→ RECORDED INFORMATION
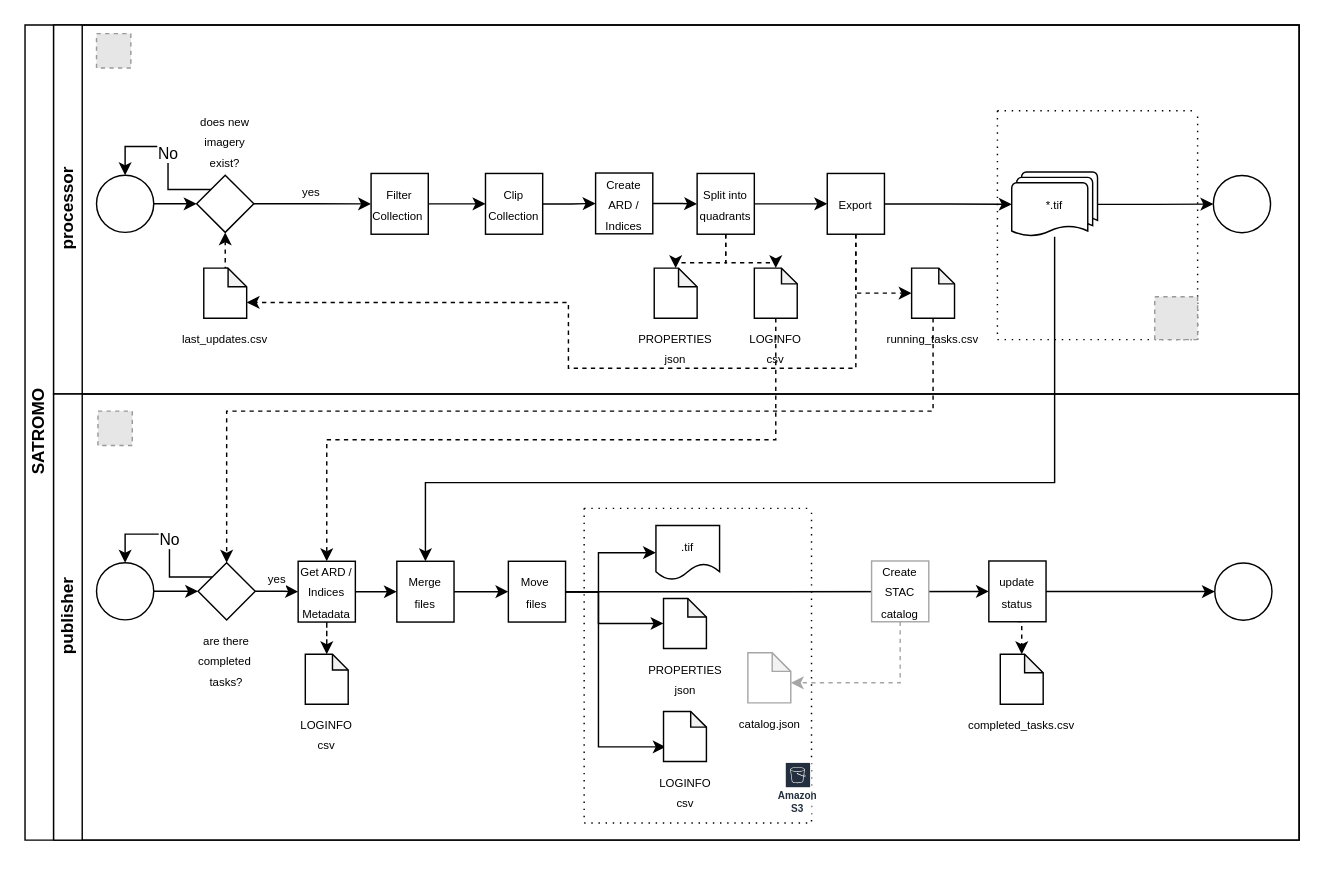
Above: satromo_processor.drawio in swisstopo/topo-satromo (draw.io), before the change. Source tidied: cells renumbered, new cells numbered last; positions are measured from the earlier drawing's top-left corner, leaving out a move shared by most shapes. Both pictures are drawn from the tidied source at 143%, with x=0, y=0 at pixel (24, 24). Pictures stored in the file or linked from it are replaced by grey dashed boxes.
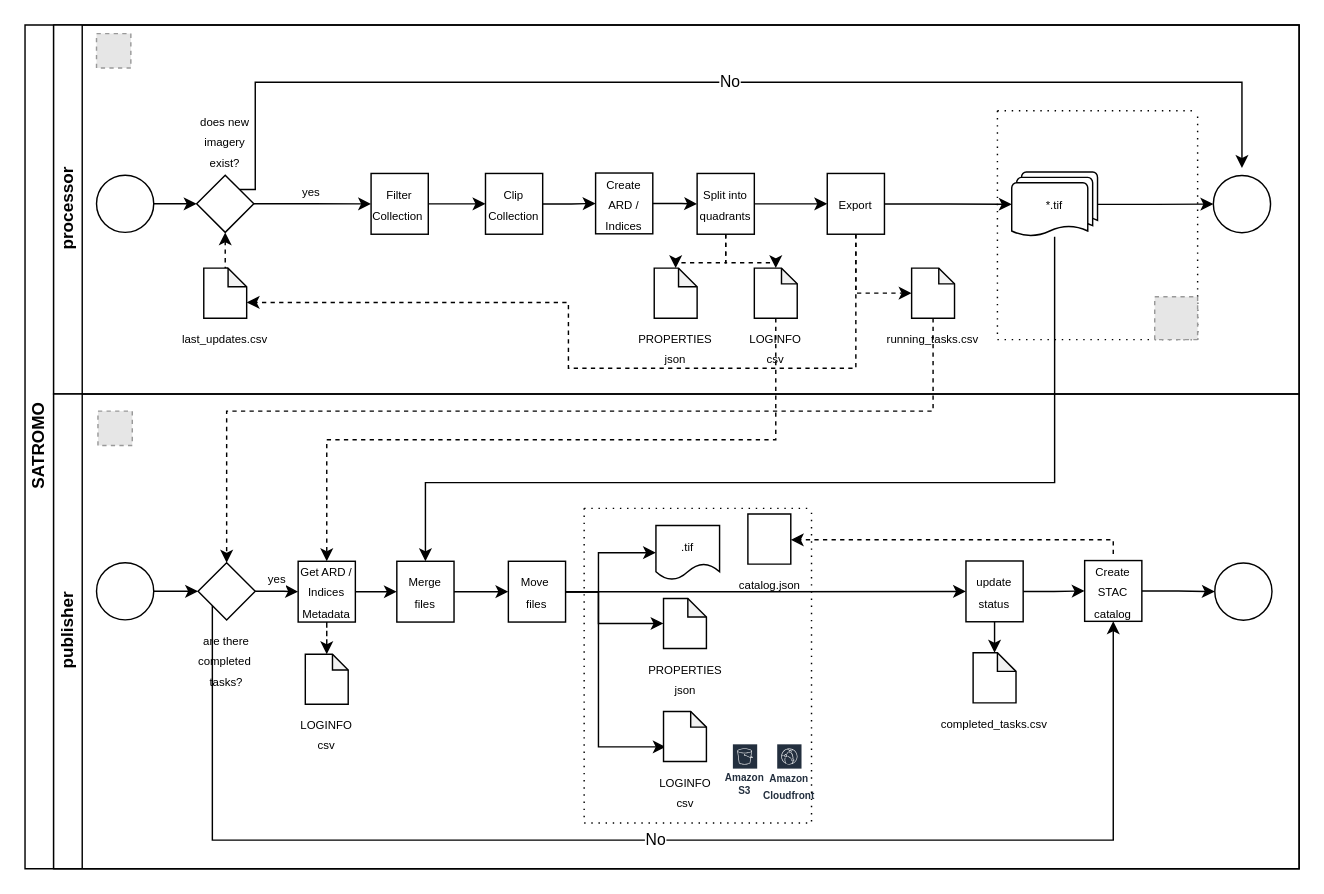
The same page after the edit.

The change refers to these unchanged cells:
```xml
<mxCell id="3" value="processor" style="swimlane;html=1;startSize=20;horizontal=0;" parent="2" vertex="1">
  <mxGeometry x="20" width="871" height="258" as="geometry" />
</mxCell>
<mxCell id="5" style="ellipse;whiteSpace=wrap;html=1;" parent="3" vertex="1">
  <mxGeometry x="30" y="105" width="40" height="40" as="geometry" />
</mxCell>
<mxCell id="9" value="&lt;font style=&quot;font-size: 8px;&quot;&gt;does&amp;nbsp;new imagery exist?&lt;/font&gt;" style="rhombus;whiteSpace=wrap;html=1;fontFamily=Helvetica;fontSize=12;fontColor=#000000;align=center;verticalAlign=bottom;labelPosition=center;verticalLabelPosition=top;" parent="3" vertex="1">
  <mxGeometry x="100" y="105" width="40" height="40" as="geometry" />
</mxCell>
<mxCell id="23" value="&lt;span style=&quot;font-size: 8px;&quot;&gt;LOGINFO csv&lt;/span&gt;" style="shape=note;whiteSpace=wrap;html=1;backgroundOutline=1;darkOpacity=0.05;size=11;labelPosition=center;verticalLabelPosition=bottom;align=center;verticalAlign=top;" parent="3" vertex="1">
  <mxGeometry x="490" y="170" width="30" height="35" as="geometry" />
</mxCell>
<mxCell id="27" value="&lt;span style=&quot;font-size: 8px;&quot;&gt;running_tasks.csv&lt;/span&gt;" style="shape=note;whiteSpace=wrap;html=1;backgroundOutline=1;darkOpacity=0.05;size=11;labelPosition=center;verticalLabelPosition=bottom;align=center;verticalAlign=top;" parent="3" vertex="1">
  <mxGeometry x="600" y="170" width="30" height="35" as="geometry" />
</mxCell>
<mxCell id="34" style="ellipse;whiteSpace=wrap;html=1;" parent="32" vertex="1">
  <mxGeometry x="30" y="118" width="40" height="40" as="geometry" />
</mxCell>
<mxCell id="37" value="&lt;span style=&quot;font-size: 8px;&quot;&gt;are there completed&amp;nbsp; tasks?&lt;/span&gt;" style="rhombus;whiteSpace=wrap;html=1;fontFamily=Helvetica;fontSize=12;fontColor=#000000;align=center;verticalAlign=top;labelPosition=center;verticalLabelPosition=bottom;" parent="32" vertex="1">
  <mxGeometry x="101" y="118" width="40" height="40" as="geometry" />
</mxCell>
<mxCell id="39" value="&lt;font style=&quot;font-size: 8px;&quot;&gt;Get ARD / Indices Metadata&lt;/font&gt;" style="rounded=0;whiteSpace=wrap;html=1;fontFamily=Helvetica;fontSize=12;fontColor=#000000;align=center;" parent="32" vertex="1">
  <mxGeometry x="171" y="117" width="40" height="42.5" as="geometry" />
</mxCell>
<mxCell id="46" style="swimlane;startSize=0;dashed=1;dashPattern=1 4;" parent="32" vertex="1">
  <mxGeometry x="371" y="80" width="159" height="220" as="geometry" />
</mxCell>
<mxCell id="53" style="ellipse;whiteSpace=wrap;html=1;" parent="32" vertex="1">
  <mxGeometry x="812" y="118.2" width="40" height="40" as="geometry" />
</mxCell>
```

The edit, as a diff of the source:
```diff
@@
     <mxCell id="2" value="SATROMO" style="swimlane;html=1;horizontal=0;startSize=20;" parent="1" vertex="1">
-      <mxGeometry width="891" height="570" as="geometry" />
+      <mxGeometry width="891" height="590" as="geometry" />
     </mxCell>
@@
-    <mxCell id="8" value="No" style="edgeStyle=orthogonalEdgeStyle;rounded=0;jettySize=auto;html=1;exitX=0;exitY=0;exitDx=0;exitDy=0;entryX=0.5;entryY=0;entryDx=0;entryDy=0;" parent="3" edge="1" source="9" target="5">
-      <mxGeometry relative="1" as="geometry" />
+    <mxCell id="8" value="No" style="edgeStyle=orthogonalEdgeStyle;rounded=0;jettySize=auto;html=1;exitX=1;exitY=0;exitDx=0;exitDy=0;" parent="3" edge="1" source="9">
+      <mxGeometry relative="1" as="geometry">
+        <mxPoint x="831" y="100" as="targetPoint" />
+        <Array as="points">
+          <mxPoint x="141" y="115" />
+          <mxPoint x="141" y="40" />
+          <mxPoint x="831" y="40" />
+        </Array>
+      </mxGeometry>
     </mxCell>
@@
+    <mxCell id="58" style="edgeStyle=orthogonalEdgeStyle;rounded=0;jettySize=auto;html=1;entryX=0.5;entryY=0;entryDx=0;entryDy=0;dashed=1;" parent="2" edge="1" source="27" target="37">
+      <mxGeometry relative="1" as="geometry">
+        <Array as="points">
+          <mxPoint x="635" y="270" />
+          <mxPoint x="141" y="270" />
+        </Array>
+      </mxGeometry>
+    </mxCell>
+    <mxCell id="59" style="edgeStyle=orthogonalEdgeStyle;rounded=0;jettySize=auto;html=1;entryX=0.5;entryY=0;entryDx=0;entryDy=0;dashed=1;" parent="2" edge="1" source="23" target="39">
+      <mxGeometry relative="1" as="geometry">
+        <Array as="points">
+          <mxPoint x="525" y="290" />
+          <mxPoint x="211" y="290" />
+        </Array>
+      </mxGeometry>
+    </mxCell>
     <mxCell id="32" value="publisher" style="swimlane;html=1;startSize=20;horizontal=0;" parent="2" vertex="1">
-      <mxGeometry x="20" y="258" width="871" height="312" as="geometry" />
+      <mxGeometry x="20" y="258" width="871" height="332" as="geometry" />
     </mxCell>
@@
-    <mxCell id="36" value="No" style="edgeStyle=orthogonalEdgeStyle;rounded=0;jettySize=auto;html=1;exitX=0;exitY=0;exitDx=0;exitDy=0;entryX=0.5;entryY=0;entryDx=0;entryDy=0;" parent="32" edge="1" source="37" target="34">
-      <mxGeometry relative="1" as="geometry" />
+    <mxCell id="36" value="No" style="edgeStyle=orthogonalEdgeStyle;rounded=0;jettySize=auto;html=1;exitX=0;exitY=1;exitDx=0;exitDy=0;entryX=0.5;entryY=1;entryDx=0;entryDy=0;" parent="32" edge="1" source="37" target="67">
+      <mxGeometry relative="1" as="geometry">
+        <Array as="points">
+          <mxPoint x="111" y="312" />
+          <mxPoint x="741" y="312" />
+        </Array>
+      </mxGeometry>
     </mxCell>
@@
-    <mxCell id="47" value="Amazon S3" style="sketch=0;fontColor=#232F3E;gradientColor=none;strokeColor=#ffffff;fillColor=#232F3E;dashed=1;verticalLabelPosition=middle;verticalAlign=bottom;align=center;html=1;whiteSpace=wrap;fontSize=7;fontStyle=1;spacing=3;shape=mxgraph.aws4.productIcon;prIcon=mxgraph.aws4.s3;dashPattern=1 4;" parent="46" vertex="1">
-      <mxGeometry x="140" y="177" width="19" height="41" as="geometry" />
+    <mxCell id="47" value="&lt;br&gt;&lt;br&gt;&lt;br&gt;Amazon S3" style="sketch=0;fontColor=#232F3E;gradientColor=none;strokeColor=#ffffff;fillColor=#232F3E;dashed=1;verticalLabelPosition=middle;verticalAlign=bottom;align=center;html=1;whiteSpace=wrap;fontSize=7;fontStyle=1;spacing=3;shape=mxgraph.aws4.productIcon;prIcon=mxgraph.aws4.s3;dashPattern=1 4;" parent="46" vertex="1">
+      <mxGeometry x="103" y="164" width="19" height="41" as="geometry" />
     </mxCell>
@@
-    <mxCell id="51" value="&lt;font style=&quot;font-size: 8px;&quot;&gt;catalog.json&lt;/font&gt;" style="shape=note;whiteSpace=wrap;html=1;backgroundOutline=1;darkOpacity=0.05;size=13;labelPosition=center;verticalLabelPosition=bottom;align=center;verticalAlign=top;strokeColor=#a6a6a6;" parent="46" vertex="1">
-      <mxGeometry x="114.5" y="101" width="30" height="35" as="geometry" />
+    <mxCell id="51" value="&lt;font style=&quot;font-size: 8px;&quot;&gt;catalog.json&lt;/font&gt;" style="shape=note;whiteSpace=wrap;html=1;backgroundOutline=1;darkOpacity=0.05;size=0;labelPosition=center;verticalLabelPosition=bottom;align=center;verticalAlign=top;strokeColor=#000000;" parent="46" vertex="1">
+      <mxGeometry x="114.5" y="4" width="30" height="35" as="geometry" />
     </mxCell>
@@
-    <mxCell id="54" style="edgeStyle=orthogonalEdgeStyle;rounded=0;jettySize=auto;html=1;entryX=0;entryY=0.5;entryDx=0;entryDy=0;" parent="32" edge="1" source="56" target="53">
+    <mxCell id="54" style="edgeStyle=orthogonalEdgeStyle;rounded=0;jettySize=auto;html=1;entryX=0;entryY=0.5;entryDx=0;entryDy=0;" parent="32" edge="1" source="67" target="53">
       <mxGeometry relative="1" as="geometry" />
     </mxCell>
-    <mxCell id="55" style="edgeStyle=orthogonalEdgeStyle;rounded=0;orthogonalLoop=1;jettySize=auto;html=1;entryX=0.5;entryY=0;entryDx=0;entryDy=0;entryPerimeter=0;dashed=1;" parent="32" edge="1">
-      <mxGeometry relative="1" as="geometry">
-        <mxPoint x="674" y="159.2" as="sourcePoint" />
-        <mxPoint x="677" y="182" as="targetPoint" />
-      </mxGeometry>
-    </mxCell>
+    <mxCell id="68" style="edgeStyle=orthogonalEdgeStyle;rounded=0;jettySize=auto;html=1;exitX=0.5;exitY=1;exitDx=0;exitDy=0;entryX=0.5;entryY=0;entryDx=0;entryDy=0;entryPerimeter=0;" parent="32" edge="1" source="56" target="57">
+      <mxGeometry relative="1" as="geometry" />
+    </mxCell>
     <mxCell id="56" value="&lt;font style=&quot;font-size: 8px;&quot;&gt;update status&lt;br&gt;&lt;/font&gt;" style="rounded=0;whiteSpace=wrap;html=1;fontFamily=Helvetica;fontSize=12;fontColor=#000000;align=center;" parent="32" vertex="1">
-      <mxGeometry x="654" y="116.8" width="40" height="42.5" as="geometry" />
+      <mxGeometry x="638" y="116.8" width="40" height="42.5" as="geometry" />
     </mxCell>
     <mxCell id="57" value="&lt;font style=&quot;font-size: 8px;&quot;&gt;completed_tasks.csv&lt;/font&gt;" style="shape=note;whiteSpace=wrap;html=1;backgroundOutline=1;darkOpacity=0.05;size=13;labelPosition=center;verticalLabelPosition=bottom;align=center;verticalAlign=top;" parent="32" vertex="1">
-      <mxGeometry x="662" y="182" width="30" height="35" as="geometry" />
+      <mxGeometry x="643" y="181" width="30" height="35" as="geometry" />
     </mxCell>
-    <mxCell id="58" style="edgeStyle=orthogonalEdgeStyle;rounded=0;jettySize=auto;html=1;entryX=0.5;entryY=0;entryDx=0;entryDy=0;dashed=1;" parent="2" edge="1" source="27" target="37">
-      <mxGeometry relative="1" as="geometry">
-        <Array as="points">
-          <mxPoint x="635" y="270" />
-          <mxPoint x="141" y="270" />
-        </Array>
-      </mxGeometry>
-    </mxCell>
-    <mxCell id="59" style="edgeStyle=orthogonalEdgeStyle;rounded=0;jettySize=auto;html=1;entryX=0.5;entryY=0;entryDx=0;entryDy=0;dashed=1;" parent="2" edge="1" source="23" target="39">
-      <mxGeometry relative="1" as="geometry">
-        <Array as="points">
-          <mxPoint x="525" y="290" />
-          <mxPoint x="211" y="290" />
-        </Array>
-      </mxGeometry>
-    </mxCell>
+    <mxCell id="67" value="&lt;font style=&quot;font-size: 8px;&quot;&gt;Create STAC catalog&lt;br&gt;&lt;/font&gt;" style="rounded=0;whiteSpace=wrap;html=1;fontFamily=Helvetica;fontSize=12;fontColor=#000000;align=center;strokeColor=#000000;" parent="32" vertex="1">
+      <mxGeometry x="721" y="116.5" width="40" height="42.5" as="geometry" />
+    </mxCell>
+    <mxCell id="69" style="edgeStyle=orthogonalEdgeStyle;rounded=0;jettySize=auto;html=1;entryX=0;entryY=0.5;entryDx=0;entryDy=0;" parent="32" edge="1" source="56" target="67">
+      <mxGeometry relative="1" as="geometry" />
+    </mxCell>
+    <mxCell id="66" style="edgeStyle=orthogonalEdgeStyle;rounded=0;jettySize=auto;html=1;dashed=1;strokeColor=#000000;" parent="32" edge="1" target="51">
+      <mxGeometry relative="1" as="geometry">
+        <mxPoint x="741" y="112" as="sourcePoint" />
+        <Array as="points">
+          <mxPoint x="741" y="102" />
+        </Array>
+      </mxGeometry>
+    </mxCell>
+    <mxCell id="70" value="&lt;font style=&quot;font-size: 7px;&quot;&gt;Amazon Cloudfront&lt;/font&gt;" style="sketch=0;fontColor=#232F3E;gradientColor=none;strokeColor=#ffffff;fillColor=#232F3E;dashed=0;verticalLabelPosition=middle;verticalAlign=bottom;align=center;html=1;whiteSpace=wrap;fontSize=10;fontStyle=1;spacing=3;shape=mxgraph.aws4.productIcon;prIcon=mxgraph.aws4.cloudfront;" parent="32" vertex="1">
+      <mxGeometry x="505" y="244" width="19" height="46" as="geometry" />
+    </mxCell>
@@
-    <mxCell id="66" style="edgeStyle=orthogonalEdgeStyle;rounded=0;jettySize=auto;html=1;dashed=1;strokeColor=#a6a6a6;" parent="1" edge="1" target="51">
-      <mxGeometry relative="1" as="geometry">
-        <mxPoint x="612" y="417.2" as="sourcePoint" />
-        <Array as="points">
-          <mxPoint x="612" y="460" />
-        </Array>
-      </mxGeometry>
-    </mxCell>
-    <mxCell id="67" value="&lt;font style=&quot;font-size: 8px;&quot;&gt;Create STAC catalog&lt;br&gt;&lt;/font&gt;" style="rounded=0;whiteSpace=wrap;html=1;fontFamily=Helvetica;fontSize=12;fontColor=#000000;align=center;strokeColor=#a6a6a6;" parent="1" vertex="1">
-      <mxGeometry x="592" y="374.8" width="40" height="42.5" as="geometry" />
-    </mxCell>
```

→ ASSIGNED TASK
Please copy each line of the records above that holds the word "cells".

→ RESPONSE TO THE EXERCISE
Above: satromo_processor.drawio in swisstopo/topo-satromo (draw.io), before the change. Source tidied: cells renumbered, new cells numbered last; positions are measured from the earlier drawing's top-left corner, leaving out a move shared by most shapes. Both pictures are drawn from the tidied source at 143%, with x=0, y=0 at pixel (24, 24). Pictures stored in the file or linked from it are replaced by grey dashed boxes.
The change refers to these unchanged cells:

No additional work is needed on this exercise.